Tudors: Power & Politics
More than at any period before or since, power in the Tudor era was centred on the monarch. Violent challenges to this power, such as the Pilgrimage of Grace of 1536–7, were usually brutally suppressed.
Henry VII personally monitored the smallest details of government. Henry VIII, on the other hand, was impatient when it came to everyday administration, but his will was law whenever he chose to intervene.
The boy-king Edward VI (governed by Lord Protectors) and Mary I (obsessed with pleasing Catholic Spain) were in many respects more influenced by others. Elizabeth I, however, kept the reins of power firmly in her own control.
HAZARDS OF POWER
Ministers who exercised power under the Crown were personally selected by the monarch. They were often men of modest origins, entirely dependent on royal favour. Few survived long enough to retire peacefully. Henry VII’s unpopular financial enforcers, Sir Richard Empson and Edmund Dudley, were both executed immediately after Henry VIII succeeded.
Thomas (later Cardinal) Wolsey, an Ipswich butcher’s son, fell from grace after failing to secure Henry VIII’s divorce from Katherine of Aragon. The even more able Thomas Cromwell, son of a blacksmith, succeeded in suppressing the monasteries but was executed in 1540. Henry’s other victims included Lord Chancellor Thomas More, over 20 members of the peerage and six of his personal attendants and one-time friends.
Both Edward VI’s Lord Protectors, the Dukes of Somerset and Northumberland, were similarly executed, the latter by Mary for attempting to supplant her with his daughter-in-law, Lady Jane Grey. One of the few longer-lasting courtiers was William Cecil, Elizabeth’s chief minister. Having served her loyally from before her accession, he was ennobled as 1st Baron Burghley and passed on his office to his son Robert.
Violent challenges to Tudor power – invariably bloodily suppressed – were mainly protests against religious policies, sometimes intermingled with financial grievances.
The most dangerous revolt was the Pilgrimage of Grace of 1536–7 in Lincolnshire and the northern counties, in defence of the monasteries and the Catholic faith. This rebel army, far larger than government forces, was dispersed by false promises and pardons. Renewed disturbances in 1537 were used as an excuse for savage repression and wholesale executions soon after.

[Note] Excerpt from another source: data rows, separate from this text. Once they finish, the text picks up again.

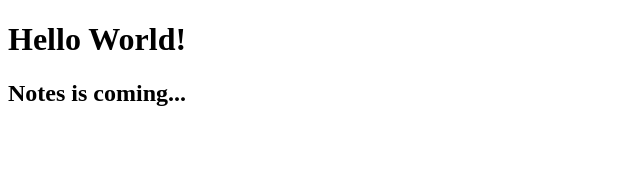
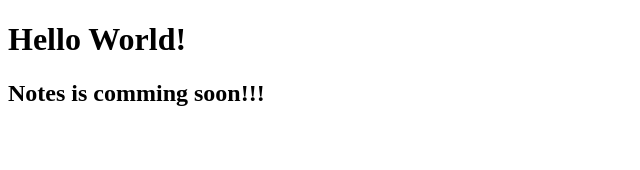
Before and after one commit to Couapy/notes, a React app in the folder src/apps/frontend/: page / in a window 1280 px wide. Shown: the top 170 px of the page, without its empty margins (0-640 px from the left). Built offline with nearby package versions, Linux system fonts and the light colour scheme; the HTML template or start-up script is replaced by a standard one.

Commit message:
🚧 (webpack): add config to support .jsx

```diff
--- a/src/apps/frontend/package.json
+++ b/src/apps/frontend/package.json
@@ -10,6 +10,8 @@
   "keywords": [],
   "author": "",
   "license": "ISC",
+  "proxy": "http://localhost:8000",
+  "dependencies": {},
   "devDependencies": {
     "@babel/core": "^7.12.3",
     "@babel/preset-env": "^7.12.1",
--- a/src/apps/frontend/src/components/App.jsx
+++ b/src/apps/frontend/src/components/App.jsx
@@ -1,4 +1,6 @@
-import React, { Component, PropTypes } from "react";
+import React, { Component } from "react";
+import PropTypes from "prop-types";
+import Footer from "./footer/Footer";
 
 class App extends Component {
 	constructor(props) {
@@ -10,14 +12,14 @@ class App extends Component {
 		return (
 			<div>
 				<h1>Hello World!</h1>
-				<h2>Notes is coming...</h2>
+				<Footer className='footer' />
 			</div>
 		);
 	}
 }
 
-// App.propTypes = {
-// 	props: PropTypes.element,
-// };
+App.propTypes = {
+	props: PropTypes.element,
+};
 
 export default App;
--- /dev/null
+++ b/src/apps/frontend/src/components/footer/Footer.jsx
@@ -0,0 +1,12 @@
+import React from "react";
+import PropTypes from "prop-types";
+
+const Footer = () => {
+	return <h2>Notes is comming soon!!!</h2>;
+};
+
+Footer.propTypes = {
+	props: PropTypes.object,
+};
+
+export default Footer;
--- a/src/apps/frontend/src/index.js
+++ b/src/apps/frontend/src/index.js
@@ -1,7 +1,7 @@
 import React from "react";
 import ReactDOM from "react-dom";
 
-import App from "./components/App.jsx";
+import App from "./components/App";
 
 // import * as serviceWorker from "./serviceWorker";
 
--- a/src/apps/frontend/webpack.config.js
+++ b/src/apps/frontend/webpack.config.js
@@ -11,10 +11,16 @@ module.exports = {
 			{
 				test: /\.jsx?$/,
 				exclude: /node_modules/,
+				resolve: {
+					extensions: [".js", ".jsx"],
+				},
 				use: {
 					loader: "babel-loader",
 				},
 			},
 		],
 	},
+	devServer: {
+		open: "Firefox",
+	},
 };
```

POWER ON THE FRINGES
In the aftermath of the Pilgrimage of Grace, the Council of the North – the outpost of central government based at York – was strengthened.
The Council of Wales and the Marches, based at Ludlow in Shropshire and the only English court specifically authorised to use torture, governed the occasionally troubled Welsh borders. On the ever turbulent Scottish borders, royally appointed wardens of the Marches struggled with varying success to contain the cross-border feuds and raids of ‘rank robbers and reivers’.
POWER IN THE SHIRES
In the more peaceful English hinterlands, local government was managed by sheriffs and justices of the peace drawn from the county gentry, a class steadily growing in power and influence.
Together with representatives of towns and cities, they also sat in the House of Commons, an increasingly self-confident body which not even Elizabeth could always charm into voting for her taxes.
At the most basic level, the ‘community of the parish’ exercised local government as well as church-related duties. Headed by churchwardens, groups of reluctantly elected and unpaid parish worthies were charged with mending roads, tracking down the fathers of illegitimate children, and, after the passing of the 1597 Poor Law, overseeing the relief of the ‘deserving’ poor and the punishment of ‘sturdy beggars’.